## Problem details
An exact restatement is required. Cover only the lines of the records from the first through the line with "Commit message: merged", and skip pictures.

## Available records
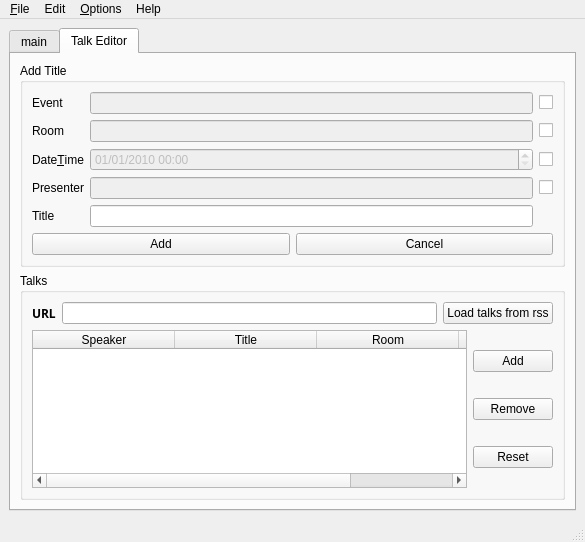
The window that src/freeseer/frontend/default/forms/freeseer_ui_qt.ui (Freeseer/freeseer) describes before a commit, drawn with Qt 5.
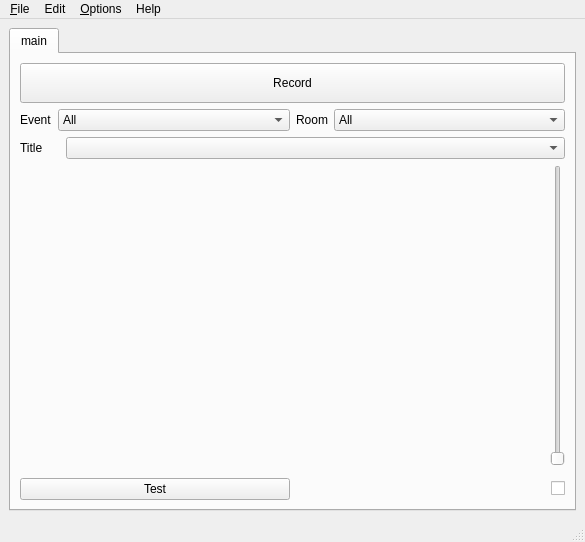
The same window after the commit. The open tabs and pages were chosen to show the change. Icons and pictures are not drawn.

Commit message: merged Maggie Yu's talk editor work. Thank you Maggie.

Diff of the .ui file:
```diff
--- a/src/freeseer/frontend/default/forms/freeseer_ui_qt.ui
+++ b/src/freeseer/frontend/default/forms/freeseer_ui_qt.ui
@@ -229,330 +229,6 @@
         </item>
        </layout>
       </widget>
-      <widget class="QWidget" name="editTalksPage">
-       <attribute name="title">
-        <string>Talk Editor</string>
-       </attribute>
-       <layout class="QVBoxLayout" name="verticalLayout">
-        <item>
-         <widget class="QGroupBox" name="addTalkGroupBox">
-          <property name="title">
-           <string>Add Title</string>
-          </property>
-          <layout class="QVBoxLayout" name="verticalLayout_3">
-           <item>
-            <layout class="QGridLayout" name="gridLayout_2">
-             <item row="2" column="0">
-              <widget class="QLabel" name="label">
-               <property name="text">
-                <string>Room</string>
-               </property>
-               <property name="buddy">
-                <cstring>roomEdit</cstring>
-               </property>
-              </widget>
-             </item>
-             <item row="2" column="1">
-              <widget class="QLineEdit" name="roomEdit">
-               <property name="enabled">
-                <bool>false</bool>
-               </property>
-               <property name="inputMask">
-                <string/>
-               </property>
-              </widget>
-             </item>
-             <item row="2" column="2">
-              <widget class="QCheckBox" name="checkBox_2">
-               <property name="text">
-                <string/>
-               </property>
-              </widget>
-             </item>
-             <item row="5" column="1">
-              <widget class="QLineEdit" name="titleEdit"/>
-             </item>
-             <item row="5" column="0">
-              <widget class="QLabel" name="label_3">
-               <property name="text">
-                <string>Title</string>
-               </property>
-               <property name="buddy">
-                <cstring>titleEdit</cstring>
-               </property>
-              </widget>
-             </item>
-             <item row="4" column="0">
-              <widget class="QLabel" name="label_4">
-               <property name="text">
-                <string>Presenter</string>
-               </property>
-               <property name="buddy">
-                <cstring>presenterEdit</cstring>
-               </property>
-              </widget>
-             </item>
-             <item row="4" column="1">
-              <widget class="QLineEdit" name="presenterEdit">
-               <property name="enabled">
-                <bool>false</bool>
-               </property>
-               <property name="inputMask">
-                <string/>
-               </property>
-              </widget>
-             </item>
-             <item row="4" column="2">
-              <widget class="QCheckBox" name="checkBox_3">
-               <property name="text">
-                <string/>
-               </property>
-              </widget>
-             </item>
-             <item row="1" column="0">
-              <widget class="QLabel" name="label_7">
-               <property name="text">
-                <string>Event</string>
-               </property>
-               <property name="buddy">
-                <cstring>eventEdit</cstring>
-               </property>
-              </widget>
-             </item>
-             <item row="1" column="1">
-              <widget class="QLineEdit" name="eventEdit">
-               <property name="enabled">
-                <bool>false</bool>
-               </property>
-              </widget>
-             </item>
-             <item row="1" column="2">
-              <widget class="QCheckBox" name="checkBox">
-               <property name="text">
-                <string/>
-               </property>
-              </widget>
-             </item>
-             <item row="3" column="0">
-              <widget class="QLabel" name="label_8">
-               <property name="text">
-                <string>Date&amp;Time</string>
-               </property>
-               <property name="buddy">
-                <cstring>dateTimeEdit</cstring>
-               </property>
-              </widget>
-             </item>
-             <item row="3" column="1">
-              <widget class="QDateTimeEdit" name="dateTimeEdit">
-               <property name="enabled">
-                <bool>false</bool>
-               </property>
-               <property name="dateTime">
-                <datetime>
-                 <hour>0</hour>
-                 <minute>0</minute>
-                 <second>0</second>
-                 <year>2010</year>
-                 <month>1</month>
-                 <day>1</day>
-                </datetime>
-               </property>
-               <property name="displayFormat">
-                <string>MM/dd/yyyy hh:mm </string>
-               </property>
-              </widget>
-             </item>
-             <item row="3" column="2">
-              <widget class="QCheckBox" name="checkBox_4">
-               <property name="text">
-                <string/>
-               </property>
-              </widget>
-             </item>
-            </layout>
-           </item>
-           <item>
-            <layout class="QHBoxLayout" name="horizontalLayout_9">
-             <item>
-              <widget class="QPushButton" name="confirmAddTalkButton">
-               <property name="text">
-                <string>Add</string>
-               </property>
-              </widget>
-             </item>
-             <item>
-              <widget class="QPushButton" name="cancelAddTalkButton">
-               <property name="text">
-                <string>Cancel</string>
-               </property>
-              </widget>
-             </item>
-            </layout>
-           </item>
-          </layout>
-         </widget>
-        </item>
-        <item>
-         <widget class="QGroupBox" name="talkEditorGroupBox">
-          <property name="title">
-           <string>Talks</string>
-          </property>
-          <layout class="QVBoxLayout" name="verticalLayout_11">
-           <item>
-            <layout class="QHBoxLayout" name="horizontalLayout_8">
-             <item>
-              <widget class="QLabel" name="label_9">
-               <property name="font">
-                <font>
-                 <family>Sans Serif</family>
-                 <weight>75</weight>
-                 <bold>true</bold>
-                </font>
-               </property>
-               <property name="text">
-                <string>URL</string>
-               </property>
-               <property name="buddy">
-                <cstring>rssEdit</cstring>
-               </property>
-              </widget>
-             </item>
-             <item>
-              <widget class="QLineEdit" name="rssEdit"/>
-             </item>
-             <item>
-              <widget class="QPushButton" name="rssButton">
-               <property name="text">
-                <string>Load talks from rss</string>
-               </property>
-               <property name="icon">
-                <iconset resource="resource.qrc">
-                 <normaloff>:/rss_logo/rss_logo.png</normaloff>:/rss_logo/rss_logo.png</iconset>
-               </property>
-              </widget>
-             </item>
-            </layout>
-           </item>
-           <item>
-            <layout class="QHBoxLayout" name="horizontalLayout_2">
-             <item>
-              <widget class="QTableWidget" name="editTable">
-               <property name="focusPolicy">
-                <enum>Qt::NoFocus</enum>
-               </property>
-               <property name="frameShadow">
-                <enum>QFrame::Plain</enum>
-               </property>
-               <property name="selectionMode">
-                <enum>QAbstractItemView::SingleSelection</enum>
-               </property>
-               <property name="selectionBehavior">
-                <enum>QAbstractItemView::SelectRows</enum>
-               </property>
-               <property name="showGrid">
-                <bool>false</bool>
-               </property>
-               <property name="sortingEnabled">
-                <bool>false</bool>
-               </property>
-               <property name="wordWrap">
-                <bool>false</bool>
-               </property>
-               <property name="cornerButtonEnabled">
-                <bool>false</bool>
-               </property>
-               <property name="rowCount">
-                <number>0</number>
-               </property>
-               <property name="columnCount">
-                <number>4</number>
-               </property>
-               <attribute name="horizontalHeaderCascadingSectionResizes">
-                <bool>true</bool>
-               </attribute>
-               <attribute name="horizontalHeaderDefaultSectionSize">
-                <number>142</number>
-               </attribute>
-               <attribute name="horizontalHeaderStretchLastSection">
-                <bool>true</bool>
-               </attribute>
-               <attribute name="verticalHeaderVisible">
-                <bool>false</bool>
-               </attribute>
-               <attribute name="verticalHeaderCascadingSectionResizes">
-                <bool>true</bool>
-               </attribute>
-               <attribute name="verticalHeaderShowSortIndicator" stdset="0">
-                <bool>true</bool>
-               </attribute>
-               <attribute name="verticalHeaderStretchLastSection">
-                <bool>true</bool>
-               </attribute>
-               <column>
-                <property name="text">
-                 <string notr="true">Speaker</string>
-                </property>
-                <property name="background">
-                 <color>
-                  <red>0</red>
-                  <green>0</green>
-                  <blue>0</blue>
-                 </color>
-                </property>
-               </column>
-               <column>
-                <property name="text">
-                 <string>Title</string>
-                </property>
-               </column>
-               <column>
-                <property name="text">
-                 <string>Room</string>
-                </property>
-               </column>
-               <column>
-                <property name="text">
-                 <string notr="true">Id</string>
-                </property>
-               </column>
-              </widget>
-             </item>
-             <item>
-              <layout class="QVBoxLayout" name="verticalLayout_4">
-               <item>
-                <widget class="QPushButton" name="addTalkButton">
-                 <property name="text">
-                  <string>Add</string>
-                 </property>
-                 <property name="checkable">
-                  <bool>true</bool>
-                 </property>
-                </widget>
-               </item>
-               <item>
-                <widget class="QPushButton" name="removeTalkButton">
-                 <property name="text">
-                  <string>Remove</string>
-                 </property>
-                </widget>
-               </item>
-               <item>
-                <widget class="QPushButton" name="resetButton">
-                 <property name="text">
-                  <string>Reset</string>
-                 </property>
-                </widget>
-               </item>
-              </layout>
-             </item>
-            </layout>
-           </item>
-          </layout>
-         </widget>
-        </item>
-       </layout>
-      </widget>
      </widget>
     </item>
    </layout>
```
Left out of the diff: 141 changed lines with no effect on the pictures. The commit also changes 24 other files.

## Solution to this task
The window that src/freeseer/frontend/default/forms/freeseer_ui_qt.ui (Freeseer/freeseer) describes before a commit, drawn with Qt 5.
The same window after the commit. The open tabs and pages were chosen to show the change. Icons and pictures are not drawn.

Commit message: merged Maggie Yu's talk editor work. Thank you Maggie.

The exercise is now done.